Social norms are rules or standards of behavior produced by the group, which often serve as a guide for individuals’ everyday actions. They also provide predictions about how others will act, and thus promote better coordination in social life.

What are social norms for? How do we integrate them?

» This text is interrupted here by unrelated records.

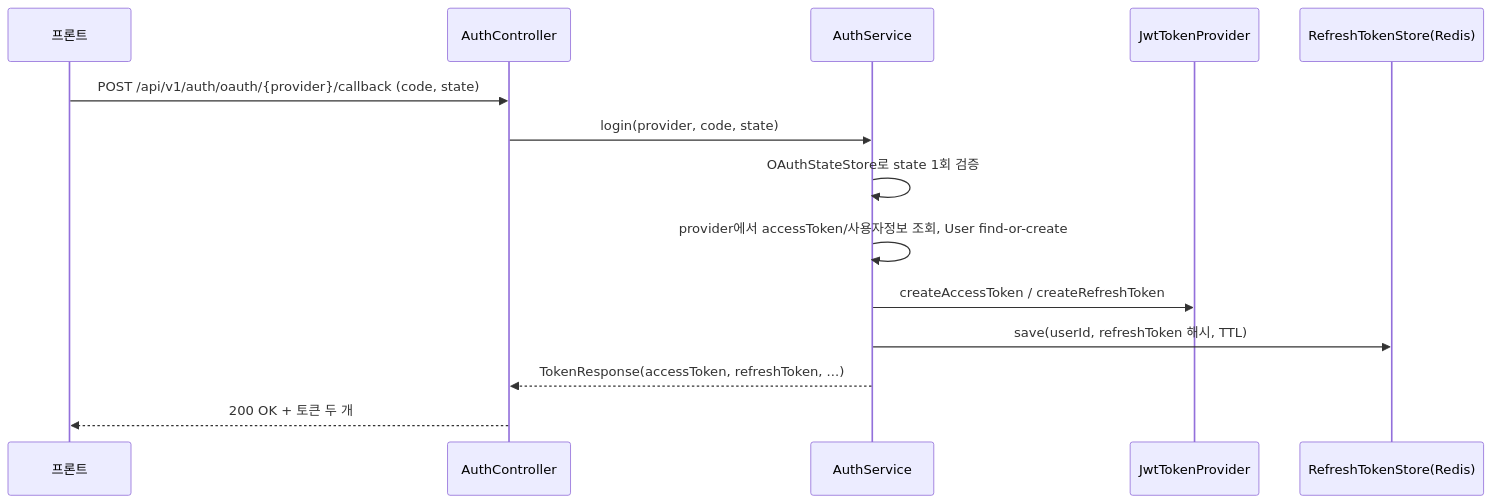
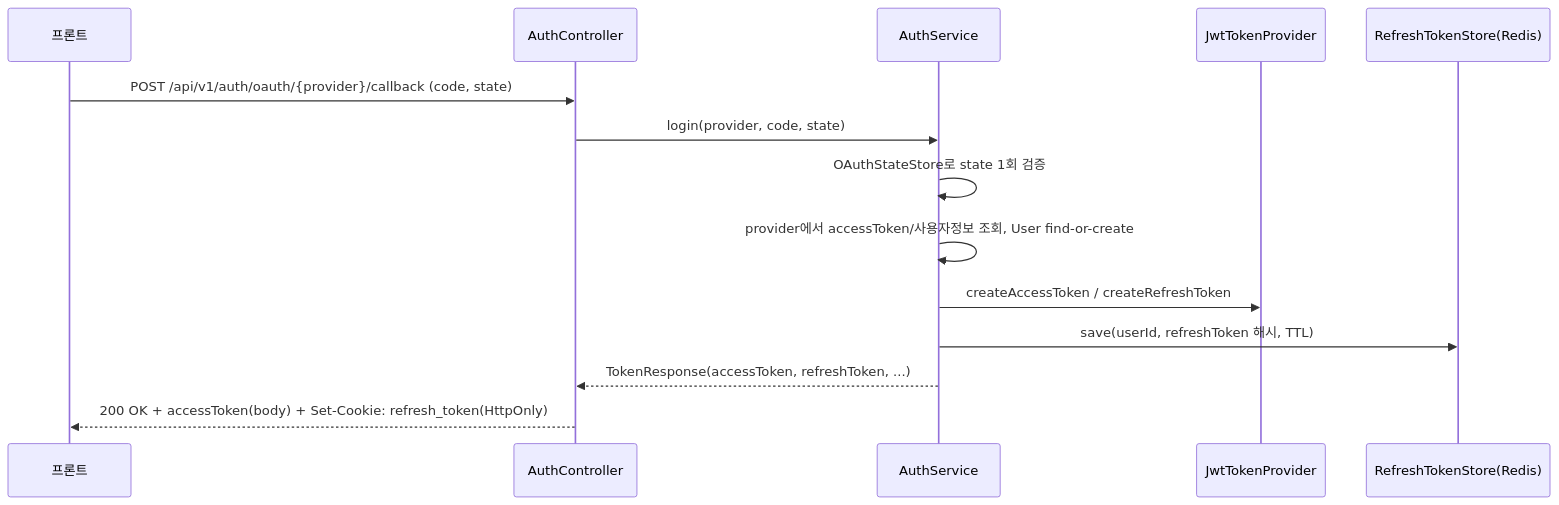
The first of 3 diagrams in docs/spring-request-processing-and-jwt-auth.md (YouthPick/back-end), drawn with Mermaid before and after one commit. The commit also changed other lines of this file and 12 other files, not shown here.

First line of the commit message:
refac: refresh token을 HttpOnly 쿠키로 전달

````diff
--- a/docs/spring-request-processing-and-jwt-auth.md
+++ b/docs/spring-request-processing-and-jwt-auth.md
@@ -104,17 +104,17 @@
 ```mermaid
 sequenceDiagram
     participant FE as 프론트
     participant AC as AuthController
     participant AS as AuthService
     participant JTP as JwtTokenProvider
     participant RTS as RefreshTokenStore(Redis)
 
     FE->>AC: POST /api/v1/auth/oauth/{provider}/callback (code, state)
     AC->>AS: login(provider, code, state)
     AS->>AS: OAuthStateStore로 state 1회 검증
     AS->>AS: provider에서 accessToken/사용자정보 조회, User find-or-create
     AS->>JTP: createAccessToken / createRefreshToken
     AS->>RTS: save(userId, refreshToken 해시, TTL)
     AS-->>AC: TokenResponse(accessToken, refreshToken, ...)
-    AC-->>FE: 200 OK + 토큰 두 개
+    AC-->>FE: 200 OK + accessToken(body) + Set-Cookie: refresh_token(HttpOnly)
 ```
````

Overall, social norms enable human beings to coexist harmoniously within the same society. They guide behavior in ambiguous situations, and facilitate interaction between group members, for example through norms of reciprocity, rules of good manners and so on. They also help to protect values or notions that are conducive to community life, such as the norm of wearing clothes in public, the norm of not throwing garbage on the ground, and norms of personal hygiene. Social norms are therefore an adaptive phenomenon that regulate social life and make it more harmonious.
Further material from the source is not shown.